Provided material =
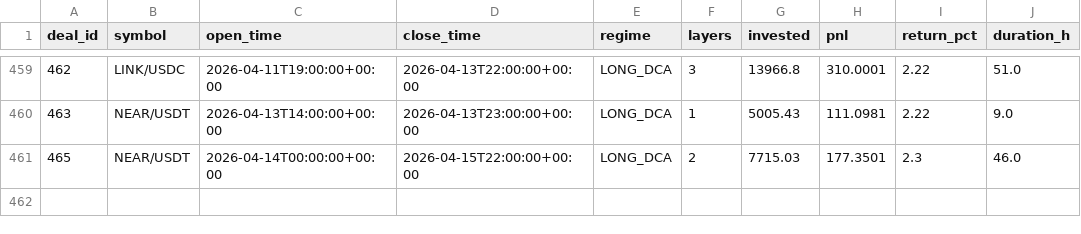
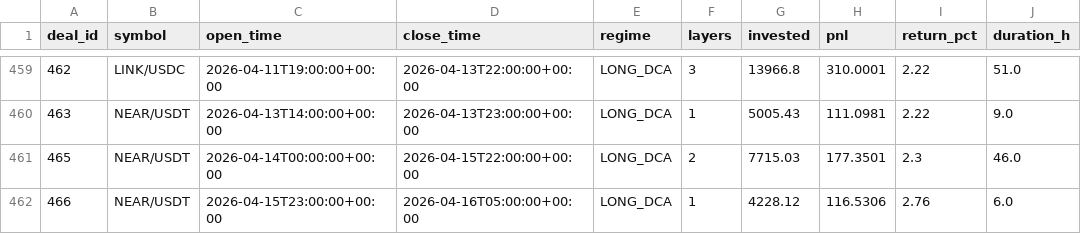
Before and after one commit to halo-effects/adaptive-intelligence-trading, a CSV file: docs/data/v14/trades.csv, drawn as a sheet; only a part is shown, gaps mark what is left out.

Commit message:
Data sync 2026-04-15 23:03

```diff
--- a/docs/data/v14/trades.csv
+++ b/docs/data/v14/trades.csv
@@ -461 +461,2 @@ deal_id,symbol,open_time,close_time,regime,layers,invested,pnl,return_pct,durati
 465,NEAR/USDT,2026-04-14T00:00:00+00:00,2026-04-15T22:00:00+00:00,LONG_DCA,2,7715.03,177.3501,2.3,46.0
+466,NEAR/USDT,2026-04-15T23:00:00+00:00,2026-04-16T05:00:00+00:00,LONG_DCA,1,4228.12,116.5306,2.76,6.0
```
Also changed, not shown: 4 other files.
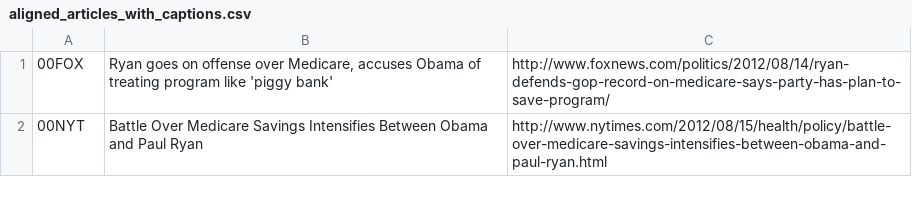
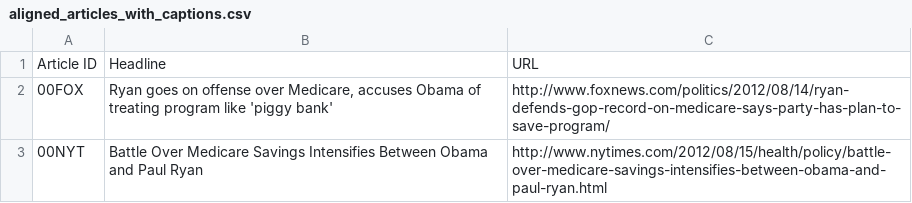
Before and after one commit to mirandaday16/mediabias, a CSV file: Data/processed_data/Caption_General_Analysis/aligned_articles_with_captions.csv, drawn as a sheet; only a part is shown; the diff names each change by its address in the sheet, - before the commit and + after, or states it on an @@ line.

```diff
--- a/Data/processed_data/Caption_General_Analysis/aligned_articles_with_captions.csv
+++ b/Data/processed_data/Caption_General_Analysis/aligned_articles_with_captions.csv
+row 1: Article ID | Headline | URL
```
Also changed, not shown: 1 other file.
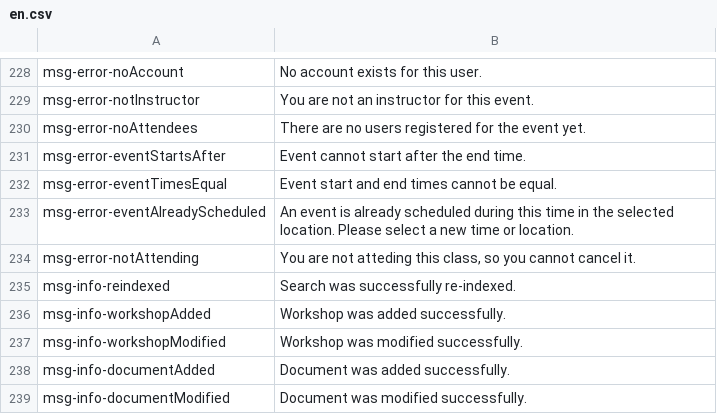
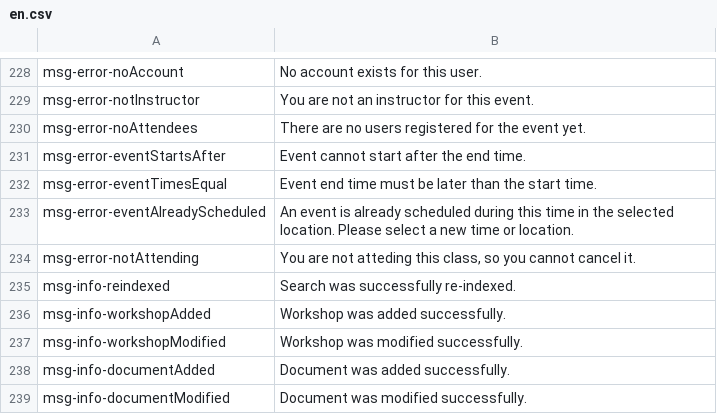
Before and after one commit to ncsuwebdev/classmate, a CSV file: application/languages/en.csv, drawn as a sheet; only a part is shown, gaps mark what is left out.

```diff
--- a/application/languages/en.csv
+++ b/application/languages/en.csv
@@ -231,3 +231,3 @@ msg-error-noAttendees;There are no users registered for the event yet.
 msg-error-eventStartsAfter;Event cannot start after the end time.
-msg-error-eventTimesEqual;Event start and end times cannot be equal.
+msg-error-eventTimesEqual;Event end time must be later than the start time.
 msg-error-eventAlreadyScheduled;An event is already scheduled during this time in the selected location.  Please select a new time or location.
```
Also changed, not shown: 2 other files.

The problem = Leave out the pictures and repeat the remaining data exactly.

Answer =
Before and after one commit to halo-effects/adaptive-intelligence-trading, a CSV file: docs/data/v14/trades.csv, drawn as a sheet; only a part is shown, gaps mark what is left out.

Commit message:
Data sync 2026-04-15 23:03

```diff
--- a/docs/data/v14/trades.csv
+++ b/docs/data/v14/trades.csv
@@ -461 +461,2 @@ deal_id,symbol,open_time,close_time,regime,layers,invested,pnl,return_pct,durati
 465,NEAR/USDT,2026-04-14T00:00:00+00:00,2026-04-15T22:00:00+00:00,LONG_DCA,2,7715.03,177.3501,2.3,46.0
+466,NEAR/USDT,2026-04-15T23:00:00+00:00,2026-04-16T05:00:00+00:00,LONG_DCA,1,4228.12,116.5306,2.76,6.0
```
Also changed, not shown: 4 other files.
Before and after one commit to mirandaday16/mediabias, a CSV file: Data/processed_data/Caption_General_Analysis/aligned_articles_with_captions.csv, drawn as a sheet; only a part is shown; the diff names each change by its address in the sheet, - before the commit and + after, or states it on an @@ line.

```diff
--- a/Data/processed_data/Caption_General_Analysis/aligned_articles_with_captions.csv
+++ b/Data/processed_data/Caption_General_Analysis/aligned_articles_with_captions.csv
+row 1: Article ID | Headline | URL
```
Also changed, not shown: 1 other file.
Before and after one commit to ncsuwebdev/classmate, a CSV file: application/languages/en.csv, drawn as a sheet; only a part is shown, gaps mark what is left out.

```diff
--- a/application/languages/en.csv
+++ b/application/languages/en.csv
@@ -231,3 +231,3 @@ msg-error-noAttendees;There are no users registered for the event yet.
 msg-error-eventStartsAfter;Event cannot start after the end time.
-msg-error-eventTimesEqual;Event start and end times cannot be equal.
+msg-error-eventTimesEqual;Event end time must be later than the start time.
 msg-error-eventAlreadyScheduled;An event is already scheduled during this time in the selected location.  Please select a new time or location.
```
Also changed, not shown: 2 other files.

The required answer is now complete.